------ PROVIDED INFORMATION ------

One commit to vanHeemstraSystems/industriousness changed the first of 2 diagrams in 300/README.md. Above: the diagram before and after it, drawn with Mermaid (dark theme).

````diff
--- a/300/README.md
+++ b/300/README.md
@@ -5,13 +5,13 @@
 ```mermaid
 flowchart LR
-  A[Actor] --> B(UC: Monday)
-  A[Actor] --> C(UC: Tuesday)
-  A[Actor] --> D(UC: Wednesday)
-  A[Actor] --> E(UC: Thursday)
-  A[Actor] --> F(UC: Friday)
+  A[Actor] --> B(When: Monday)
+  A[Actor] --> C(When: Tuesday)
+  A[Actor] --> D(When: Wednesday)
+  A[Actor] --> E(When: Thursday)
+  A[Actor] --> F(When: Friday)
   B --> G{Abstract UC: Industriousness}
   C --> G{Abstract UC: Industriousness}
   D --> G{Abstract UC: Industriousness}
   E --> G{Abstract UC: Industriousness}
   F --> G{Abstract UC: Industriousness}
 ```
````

------
------ PROVIDED INFORMATION ------

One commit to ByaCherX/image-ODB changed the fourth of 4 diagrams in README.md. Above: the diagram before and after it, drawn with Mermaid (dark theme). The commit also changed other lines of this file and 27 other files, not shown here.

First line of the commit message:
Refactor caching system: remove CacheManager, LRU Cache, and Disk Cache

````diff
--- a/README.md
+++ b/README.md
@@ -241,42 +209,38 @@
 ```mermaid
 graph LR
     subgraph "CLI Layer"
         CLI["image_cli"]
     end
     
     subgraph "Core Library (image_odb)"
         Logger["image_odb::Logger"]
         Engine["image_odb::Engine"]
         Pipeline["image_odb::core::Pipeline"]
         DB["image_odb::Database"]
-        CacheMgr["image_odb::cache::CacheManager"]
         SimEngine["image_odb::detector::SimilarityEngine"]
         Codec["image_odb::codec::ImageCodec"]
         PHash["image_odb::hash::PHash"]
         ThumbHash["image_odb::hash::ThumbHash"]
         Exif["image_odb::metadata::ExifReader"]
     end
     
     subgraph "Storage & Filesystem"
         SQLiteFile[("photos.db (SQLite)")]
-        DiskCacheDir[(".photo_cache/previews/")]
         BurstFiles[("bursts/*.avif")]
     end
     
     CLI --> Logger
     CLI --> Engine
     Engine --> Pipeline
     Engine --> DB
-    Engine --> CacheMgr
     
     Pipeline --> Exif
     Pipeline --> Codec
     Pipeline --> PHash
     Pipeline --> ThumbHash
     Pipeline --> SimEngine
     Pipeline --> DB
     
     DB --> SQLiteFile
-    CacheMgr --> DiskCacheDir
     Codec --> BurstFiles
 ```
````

------

* WORK TASK:
Return every line above where "subgraph" appears.

* OUTPUT FOR THIS TASK:
     subgraph "CLI Layer"
     subgraph "Core Library (image_odb)"
     subgraph "Storage & Filesystem"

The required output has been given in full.